By Nancy Guenther Chapman
NORWALK, Conn. – Transferring from Norwalk High School to Briggs High wasn’t easy but it was worth it, two Norwalk teenagers said to the Norwalk Board of Education this week.
“Last year I missed 60 days of school,” said Luis Rivera, a senior. “You couldn’t get me to go to school, I didn’t want to go to school. You could not get me to go to school but Briggs makes it a lot easier.”
Freshman Christine Velez echoed the sentiment, saying, “The transfer from Norwalk High School was a huge change. Smaller school, smaller environment, it feels like a family. Every day I just don’t want to miss school at all.”
The pair were there to share the success of teacher Andrew Mullen’s graphic arts classes with the board, and as evidence that the alternative high school for teens with behavioral challenges has turned a corner after going through a makeover as rumors of its closing swirled.
Social studies teacher Bob Stein, a 13-year Briggs veteran, said the policies instituted by new Principal Marie Allen, Ph.D, have made a difference. Students know what is expected of them and that the school is not a dumping ground, he said. The teens want to be there – population had jumped by “at least a dozen kids” in the 8 to 10 days before the meeting, he said.
“I’ve seen a lot of people come and go, principals come and go,” he said. “I want to tell you something: Things have really changed over the last two years at my school. We started out two years ago with all kinds of problems. Every time I turned around there was an article in the paper about something. Then Dr. Allen came and, little by little – I wondered why – she made it much more difficult for people to beat the system. … I haven’t seen a fight in the school, male or female, for a number of years now, which was unheard of in the day. Everybody seems to get along and it really is a much better attitude and atmosphere, and people feel much better about themselves. Which for me, it’s all about self esteem. Some of these kids are beaten down and they need to feel good about themselves. I love the things they are doing.”
The high school is continuing to make progress, Allen said. The population last Tuesday was “64 and growing.” She hoped to have 70 students by Jan. 30 and 100 by the end of school year.
“We have come a long way and we are growing,” she said. “If you enter Briggs now you’re going to see a more diverse learning community. We’re proud of the progress that we have made.”
Stein said his class is next door to the art room, and he sees the impact of Mullen’s new graphic arts class. “I see the looks in these kids faces, with these graphic arts,” he said. “They come to school because, not only are they doing something here for themselves, I think they see a future for themselves.”
The students showed board members a PowerPoint presentation showing the results of their graphic novel class, and photos from a trip they took last month to New York City.
Afterward, Luis handed board members a copy of his digital photography portfolio. Allen pointed out he had spent an hour sitting in the woods to get a photo of a crane with a fish in its mouth.

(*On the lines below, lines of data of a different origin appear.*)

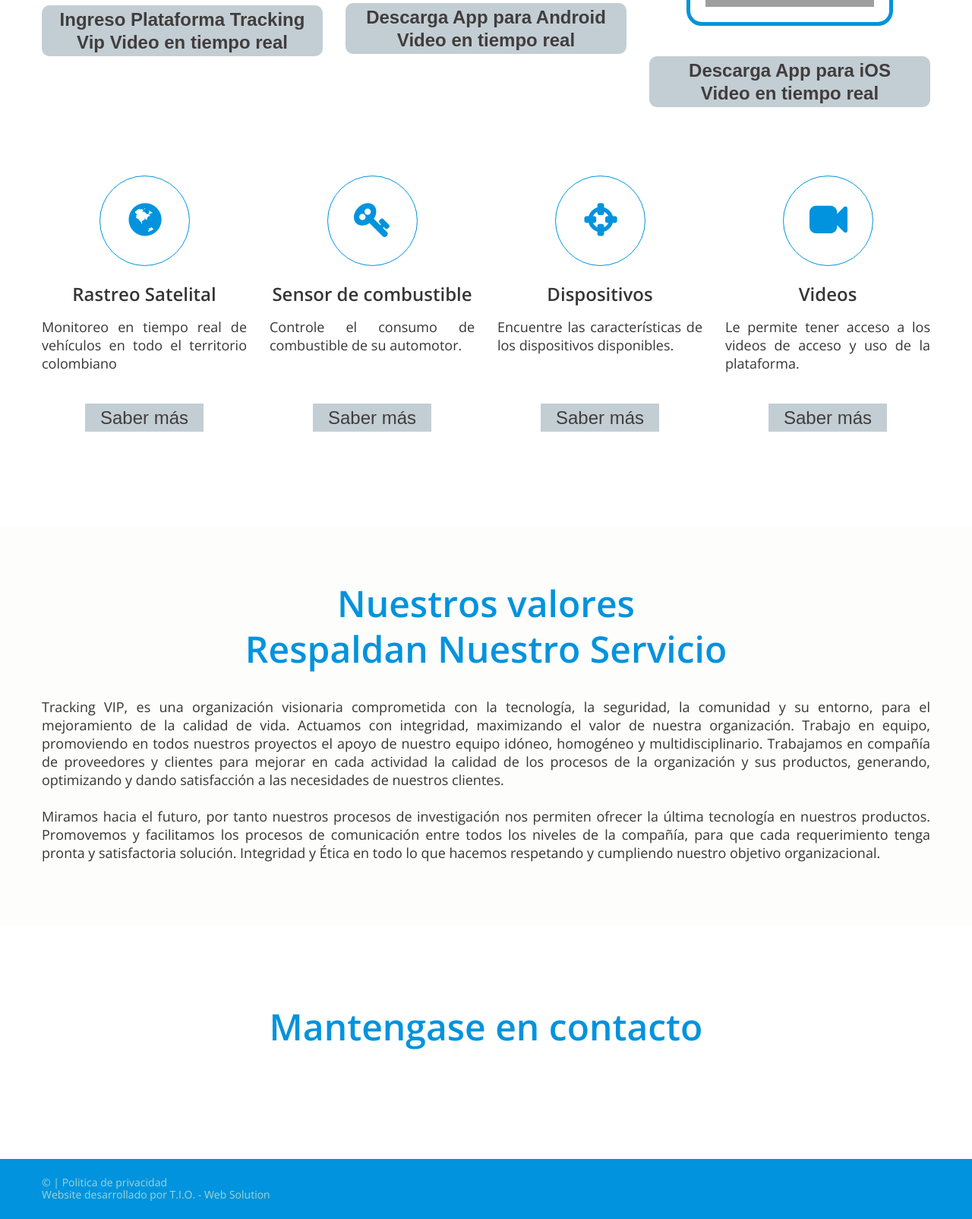
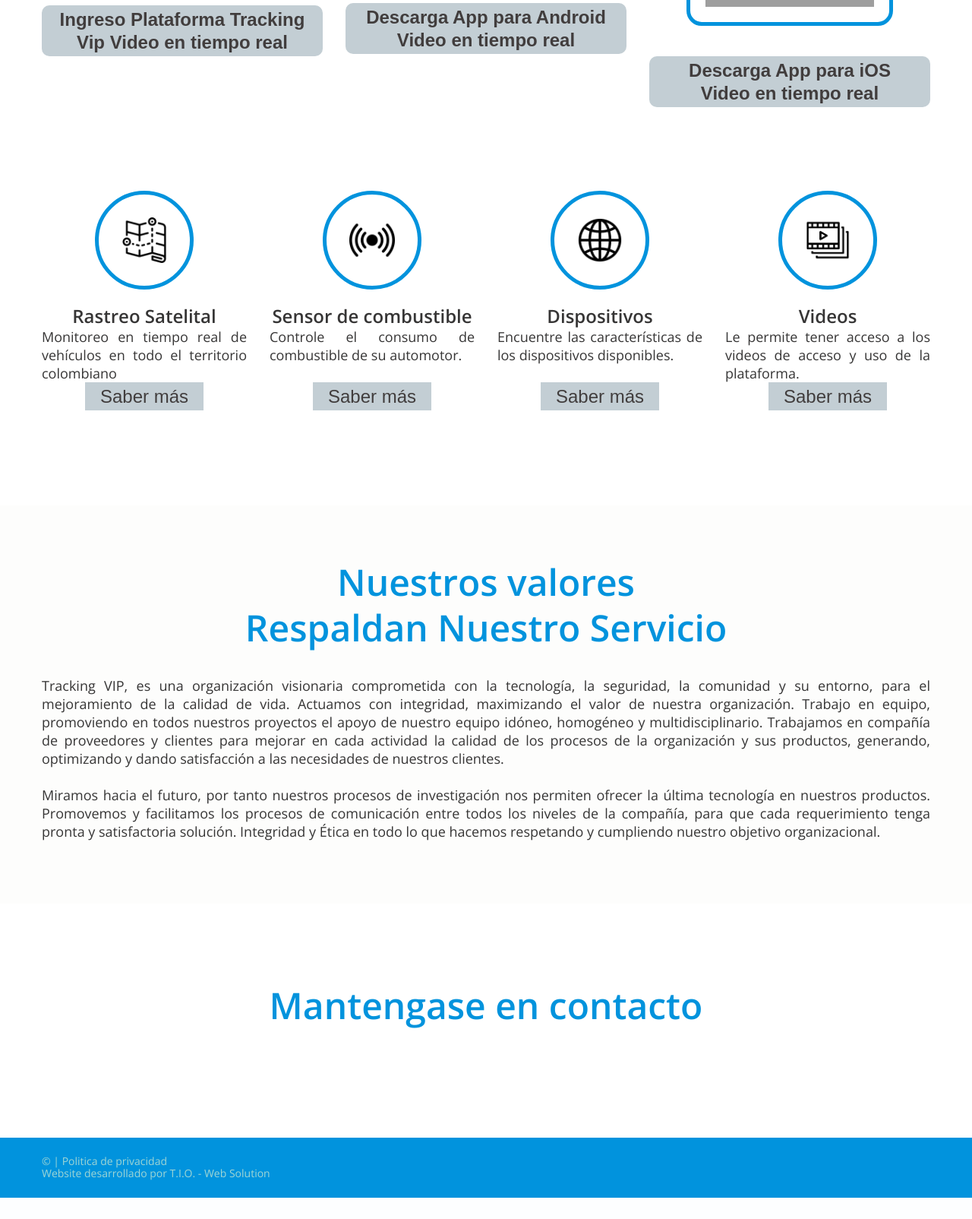
Before and after one commit to diegoronhp/tracking, a PHP site: page / in a window 1280 px wide. Shown: the part 1467-3071 px from the top of the page at 76% size. After the commit the page ends 3043 px from the top, so only its background shows below. Run offline with PHP 8.4, Linux system fonts and the light colour scheme; some libraries are stand-ins or nearby versions; some web fonts are replaced; grey boxes are pictures that could not be loaded.

Commit message:
En esta version se hacen los ajustes en el codigo fuente y se agregan nuevas imagenes de los nuevos iconos que se despliegan en la parte inferior del index, en otra seccion del dashboard (rastreo satelital, sensor combustible, dispositivos, videos) en la que cada imagen se asocia a un boton determinado que integra un hipervinculo

```diff
--- a/css/images.css
+++ b/css/images.css
@@ -9,3 +9,14 @@
     border-radius: 10px;
     font-weight: bold !important;
 }
+
+.img_iconos{
+    width: 60px;
+    height: 60px;
+    -moz-border-radius: 50%;
+    -webkit-border-radius: 50%;
+    border-radius: 50%;
+    border: 5px solid #0193DD;
+    margin: 20px auto;
+    padding: 30px;
+}
--- a/index.html
+++ b/index.html
@@ -168,7 +168,7 @@ Codigo de Empresa: 1062</a></div>
 <div class="row wrap_11 wrap_5">
 <div class="grid_3">
 <div class="box_1">
-<div class="icon_1"></div>
+<div class="img_iconos"><img src="images/96602.png"/></div>
 
 <h3 class="text_2 color_2 maxheight1"><a href="servicios.html">Rastreo Satelital</a></h3>
 
@@ -178,7 +178,7 @@ Codigo de Empresa: 1062</a></div>
 
 <div class="grid_3">
 <div class="box_1">
-<div class="icon_2"></div>
+<div class="img_iconos"><img src="images/2540201.png"/></div>
 
 <h3 class="text_2 color_2 maxheight1"><a href="servicios.html#robo">Sensor de combustible</a></h3>
 
@@ -188,7 +188,7 @@ Codigo de Empresa: 1062</a></div>
 
 <div class="grid_3">
 <div class="box_1">
-<div class="icon_3"></div>
+<div class="img_iconos"><img src="images/1380328.png"/></div>
 
 <h3 class="text_2 color_2 maxheight1"><a href="servicios.html#equipos">Dispositivos</a></h3>
 
@@ -198,7 +198,7 @@ Codigo de Empresa: 1062</a></div>
 
 <div class="grid_3">
 <div class="box_1">
-<div class="icon_4"></div>
+<div class="img_iconos"><img src="images/5632.png"/></div>
 
 <h3 class="text_2 color_2 maxheight1"><a href="empresa.html#videos">Videos</a></h3>
 
```
Also changed, not shown: images/1380328.png (added), images/2540201.png (added), images/5632.png (added), images/96602.png (added).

“It’s a great hobby, and a great thing to do to get me out of the house,” he said. “In this generation it’s tough to get a kid out of the house when they have video games and iPods and all this stuff. But when you have your camera – I want to go out there, I want to see things I never saw before and take pictures and take it home and show my mom and show my friends, like, look what I saw.”
The busboy has an internship coming up with a commercial photography studio, arranged by BOE member Mike Barbis.
Christine read her poetry to board members. She said writing poems is a way to relieve her anger and express her feelings.
“I see a lot of things in the future for me,” she said. “People say I’m a good writer, some people say I’m a good artist. I’m thinking of doing both as a graphic novelist or something like that.”